ready to steam

I also season these things with salt and pepper before they go in the steamer.  Bring the water up to a boil, put a lid on the pot, and steam them for five minutes.  Turn off the heat and let them sit a spell whilst you finish up your bacon fryin’.

Pour the fat out of the pan.  You’d damn well better be saving that bacon fat!

save the bacon fat!

Spoon out the fat into that bowl and leave about a tablespoon behind in the pan.  Pull out the basket of potatoes (Don’t drain them.  It will wash off the salt and pepper!) and toss them in the hot pan:

brown them up

If the pan was still hot from all that bacon frying, these will brown up right quick.  I added some more salt, fresh ground black pepper, and a bit of piquin powder, for that extra little zing.  Let them fry a while and give them a good toss now and again.

It’s time to fry those duck eggs!  Prepare your pan(s) with about a half-tablespoon of bacon fat and heat them up just a bit.  Then pour in the eggs.  Yes, pour them.  You should always crack your eggs into a separate receptacle.  Have you ever tried to fish an egg shell out of a hot pan?

drop in the duck eggs

Salt and pepper the eggs, then give them a quick snap-flip:

flipped!

Turn the heat off and leave the eggs in the pan for a minute whilst you finish off the potatoes with a pat of butter…

add some butter

and a few snap flips later, they have that nice buttery sheen to them:

buttery sheen

All you have to do now is put everything on the plate!

eat up!

What we have here is a feast of fats.  Hang a fang on this one: extra fat in the duck eggs, cooked in bacon fat.  Potatoes fried with bacon fat and coated in butter.  And bacon. (The toast doesn’t have any butter on it…that saves about 2 calories).

Cut through all that fat with a Mimosa, Bellini, or Poinsettia and enjoy a healthy breakfast — on some other day.

Uppity.  Hah.

This entry was posted in Techniques and tagged , by johngl. Bookmark the permalink.

About johngl

A bit of a wildman, John hails from the Midwest: A land of corn, cows, pigs, and a host of other healthfully meaty pursuits.

Born on a dark and stormy night in late Fall, John grew up as the son of a meat cutter. There was always plenty of meat at hand. While not wealthy by any stretch of the imagination, his family certainly ate well. According to his father, that was the whole point.

8 thoughts on “Breakfast: Duck Eggs

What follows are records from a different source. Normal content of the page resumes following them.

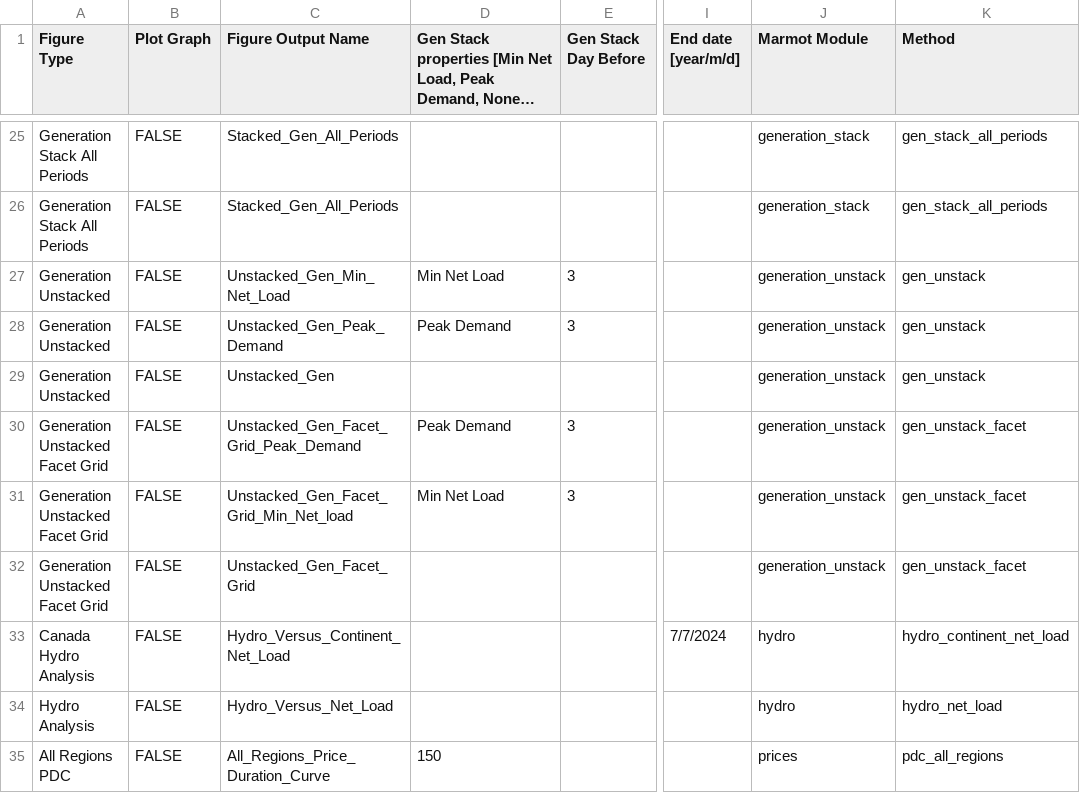
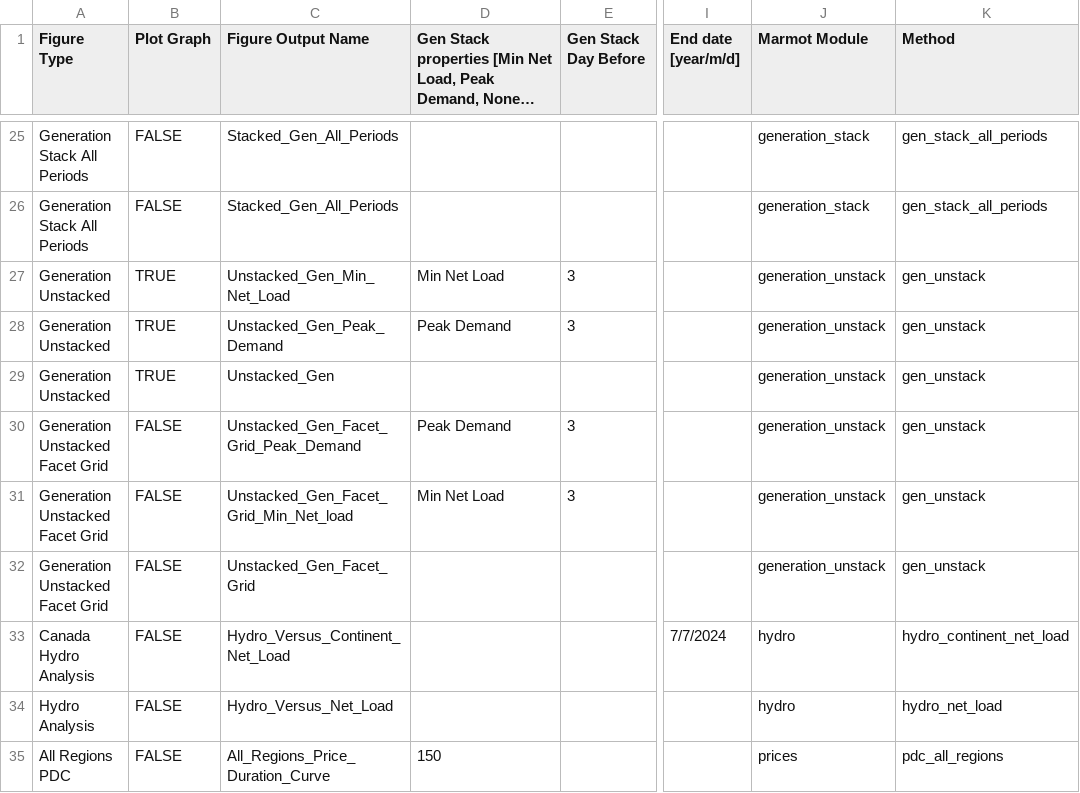
Before and after one commit to NREL/Marmot, a CSV file: Marmot_plot_select.csv, drawn as a sheet; only a part is shown, gaps mark what is left out; long unchanged cells end in …; the diff names each change by its address in the sheet, - before the commit and + after, or states it on an @@ line.

```diff
--- a/Marmot_plot_select.csv
+++ b/Marmot_plot_select.csv
-B27:B29 (Plot Graph): FALSE
+B27:B29 (Plot Graph): TRUE
-K30:K32 (Method): gen_unstack_facet
+K30:K32 (Method): gen_unstack
```
Also changed, not shown: 16 other files.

  1. I Love Austin, Tx. Just found your site while looking up duck eggs. We bougt 6 last Easter for the kids and sent them to my Father in laws when they grew up. He just brougt me a couple of dozen duck eggs. Says the females lay one a day. Who knew. Now I need to find some way to cook all those duck egg. Think they would work in a Quich?

  2. I stumbled onto this site looking for cholesterol info for duck eggs. I picked up some duck eggs earlier today because I love their creamy taste. I think they are even milder than the chicken egg. I like the fact that there is less white and more yolk. As for bacon, I microwave the entire package for 4-5 minutes to rendure before pan frying. It cuts down on the cooking time and cuts down on the amount of bacon fat that I get. I use the remaining bacon fat to mix with bird seed and peanut butter to make suet for the wild birds. Great site, great topic.

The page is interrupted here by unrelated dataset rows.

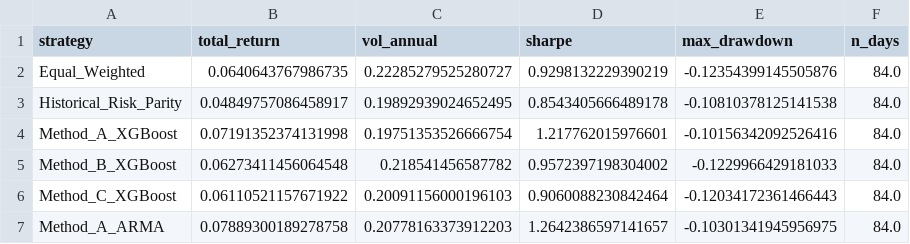
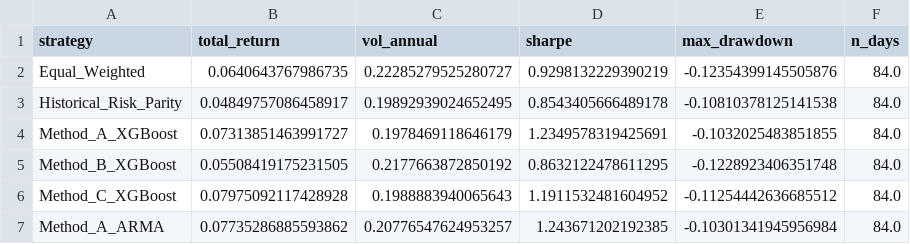
Before and after one commit to vidovsusi-sys/volatility-trading-agent, a CSV file: data/processed/stress_Bear_market_2022.csv, drawn as a sheet.

```diff
--- a/data/processed/stress_Bear_market_2022.csv
+++ b/data/processed/stress_Bear_market_2022.csv
@@ -3,5 +3,5 @@ Equal_Weighted,0.0640643767986735,0.22285279525280727,0.9298132229390219,-0.1235
 Historical_Risk_Parity,0.04849757086458917,0.19892939024652495,0.8543405666489178,-0.10810378125141538,84.0
-Method_A_XGBoost,0.07191352374131998,0.19751353526666754,1.217762015976601,-0.10156342092526416,84.0
-Method_B_XGBoost,0.06273411456064548,0.218541456587782,0.9572397198304002,-0.1229966429181033,84.0
-Method_C_XGBoost,0.06110521157671922,0.20091156000196103,0.9060088230842464,-0.12034172361466443,84.0
-Method_A_ARMA,0.07889300189278758,0.20778163373912203,1.2642386597141657,-0.10301341945956975,84.0
+Method_A_XGBoost,0.07313851463991727,0.1978469118646179,1.2349578319425691,-0.1032025483851855,84.0
+Method_B_XGBoost,0.05508419175231505,0.2177663872850192,0.8632122478611295,-0.1228923406351748,84.0
+Method_C_XGBoost,0.07975092117428928,0.1988883940065643,1.1911532481604952,-0.11254442636685512,84.0
+Method_A_ARMA,0.07735286885593862,0.20776547624953257,1.243671202192385,-0.10301341945956984,84.0
```
Also changed, not shown: data/processed/backtest_results.csv, data/processed/equity_curves.csv, 17 other files.
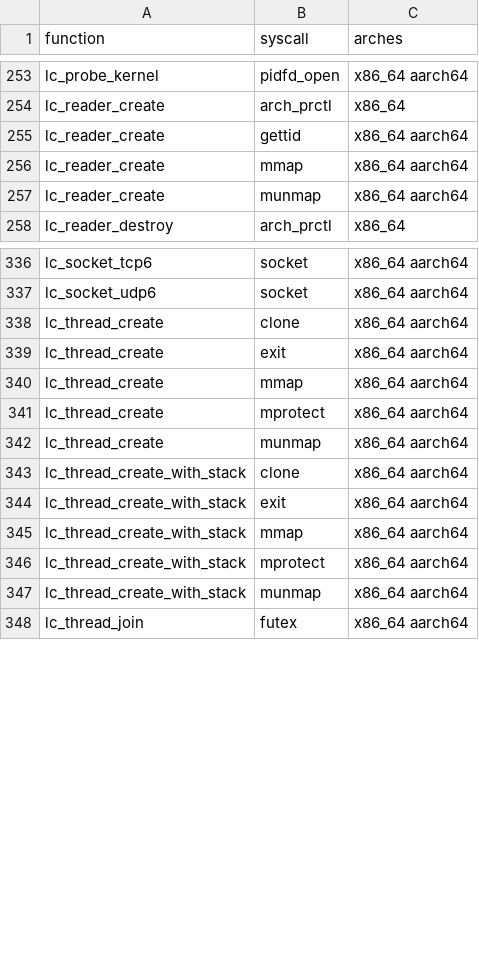
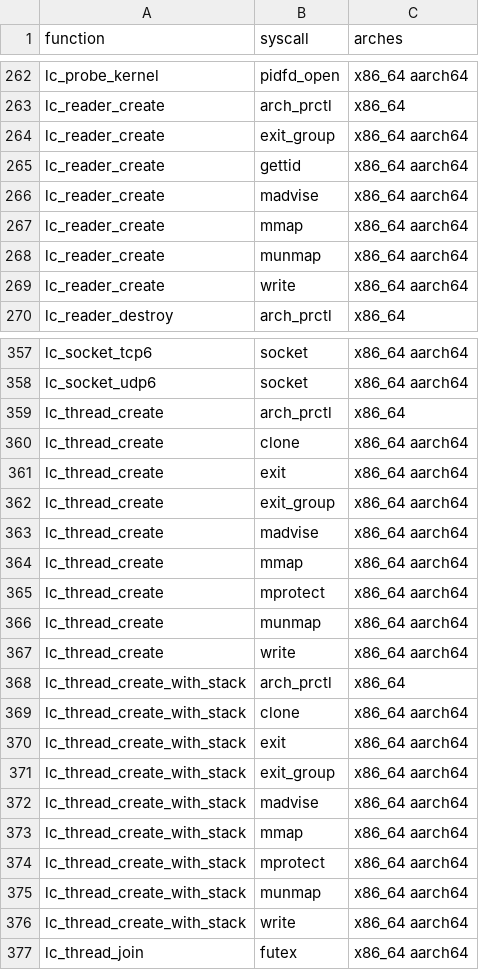
Before and after one commit to OzkrAC/lightc, a TSV file: api/syscalls.tsv, drawn as a sheet; only a part is shown, gaps mark what is left out; the diff covers the shown part only.

Commit message:
Give a thread's heap state back when it exists, with abandoned pages that other threads adopt

```diff
--- a/api/syscalls.tsv
+++ b/api/syscalls.tsv
@@ -254,5 +263,8 @@ lc_probe_kernel	pidfd_open	x86_64 aarch64
 lc_reader_create	arch_prctl	x86_64
+lc_reader_create	exit_group	x86_64 aarch64
 lc_reader_create	gettid	x86_64 aarch64
+lc_reader_create	madvise	x86_64 aarch64
 lc_reader_create	mmap	x86_64 aarch64
 lc_reader_create	munmap	x86_64 aarch64
+lc_reader_create	write	x86_64 aarch64
 lc_reader_destroy	arch_prctl	x86_64
@@ -337,4 +358,7 @@ lc_socket_tcp6	socket	x86_64 aarch64
 lc_socket_udp6	socket	x86_64 aarch64
+lc_thread_create	arch_prctl	x86_64
 lc_thread_create	clone	x86_64 aarch64
 lc_thread_create	exit	x86_64 aarch64
+lc_thread_create	exit_group	x86_64 aarch64
+lc_thread_create	madvise	x86_64 aarch64
 lc_thread_create	mmap	x86_64 aarch64
@@ -342,4 +366,8 @@ lc_thread_create	mprotect	x86_64 aarch64
 lc_thread_create	munmap	x86_64 aarch64
+lc_thread_create	write	x86_64 aarch64
+lc_thread_create_with_stack	arch_prctl	x86_64
 lc_thread_create_with_stack	clone	x86_64 aarch64
 lc_thread_create_with_stack	exit	x86_64 aarch64
+lc_thread_create_with_stack	exit_group	x86_64 aarch64
+lc_thread_create_with_stack	madvise	x86_64 aarch64
 lc_thread_create_with_stack	mmap	x86_64 aarch64
@@ -347,2 +375,3 @@ lc_thread_create_with_stack	mprotect	x86_64 aarch64
 lc_thread_create_with_stack	munmap	x86_64 aarch64
+lc_thread_create_with_stack	write	x86_64 aarch64
 lc_thread_join	futex	x86_64 aarch64
```
Also changed, not shown: 21 added rows elsewhere in this file, 19 other files.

    Ginger
    Alaska

  3. Biz, these came from my local Farmers’ Market. I have also found them at a marvelous Chinese grocery store (MT Supermarket) here in Austin. I also get quail eggs at MT.

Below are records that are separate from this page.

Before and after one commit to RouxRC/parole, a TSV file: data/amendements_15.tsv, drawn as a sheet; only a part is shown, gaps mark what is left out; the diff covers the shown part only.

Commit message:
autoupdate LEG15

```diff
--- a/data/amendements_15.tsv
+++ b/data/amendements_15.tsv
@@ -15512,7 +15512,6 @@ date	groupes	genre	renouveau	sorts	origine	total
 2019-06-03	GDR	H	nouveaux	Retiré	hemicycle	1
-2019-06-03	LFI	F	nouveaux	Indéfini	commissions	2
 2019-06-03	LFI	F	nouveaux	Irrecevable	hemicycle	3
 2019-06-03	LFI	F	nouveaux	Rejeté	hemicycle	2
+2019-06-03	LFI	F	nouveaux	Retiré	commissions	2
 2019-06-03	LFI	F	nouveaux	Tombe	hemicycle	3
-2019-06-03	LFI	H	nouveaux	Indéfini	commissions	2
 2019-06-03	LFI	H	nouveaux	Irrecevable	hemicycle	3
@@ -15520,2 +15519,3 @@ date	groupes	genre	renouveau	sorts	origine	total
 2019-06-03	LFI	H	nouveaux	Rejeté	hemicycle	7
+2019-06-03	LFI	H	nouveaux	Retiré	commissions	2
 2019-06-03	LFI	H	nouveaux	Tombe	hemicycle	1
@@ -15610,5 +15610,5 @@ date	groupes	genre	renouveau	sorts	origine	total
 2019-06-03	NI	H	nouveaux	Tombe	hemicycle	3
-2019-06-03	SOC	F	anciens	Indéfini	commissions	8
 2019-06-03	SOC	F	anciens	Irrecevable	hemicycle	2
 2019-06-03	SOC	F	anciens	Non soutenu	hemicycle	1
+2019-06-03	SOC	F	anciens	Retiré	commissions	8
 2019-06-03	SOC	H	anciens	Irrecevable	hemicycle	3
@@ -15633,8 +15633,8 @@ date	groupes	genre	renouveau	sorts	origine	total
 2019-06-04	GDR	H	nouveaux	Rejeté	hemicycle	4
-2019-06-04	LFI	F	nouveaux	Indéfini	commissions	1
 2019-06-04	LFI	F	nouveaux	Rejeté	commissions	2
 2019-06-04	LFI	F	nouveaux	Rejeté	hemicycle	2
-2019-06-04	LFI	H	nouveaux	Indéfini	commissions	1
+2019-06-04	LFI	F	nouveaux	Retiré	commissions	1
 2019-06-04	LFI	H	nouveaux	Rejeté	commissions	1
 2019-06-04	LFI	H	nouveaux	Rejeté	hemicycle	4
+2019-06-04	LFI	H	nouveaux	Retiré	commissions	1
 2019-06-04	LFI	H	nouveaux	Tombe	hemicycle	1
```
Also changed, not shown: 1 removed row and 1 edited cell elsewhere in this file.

    Tony, that sounds like a pretty killer omelet. A touch heavy on the caviar though.

    Donna, what would Tyler say? As long as he is cool with it, I’ll cook you breakfast.

  4. John – your breakfast is delicious!! Where do you even FIND duck eggs?

    And wasn’t I being uppity with my baby spinach and goat cheese! I’ll gladly come over for breakfast any day of the week! 😀

    Ha Tony – caviar omlette! Good one!

  5. Duck eggs, goat cheese? What the hell is going on here? I for one will simply enjoy my eggs, lobster and 10 ounces of sevruga caviar omlette. You guys need to simple things down, geez!

  6. I have never had duck eggs, but they sure look fantastic.. Damn, the whole breakfast is terrific. I agree with you also fat in food is a damn good thing. You can cook me breakfast anytime:)

Comments are closed.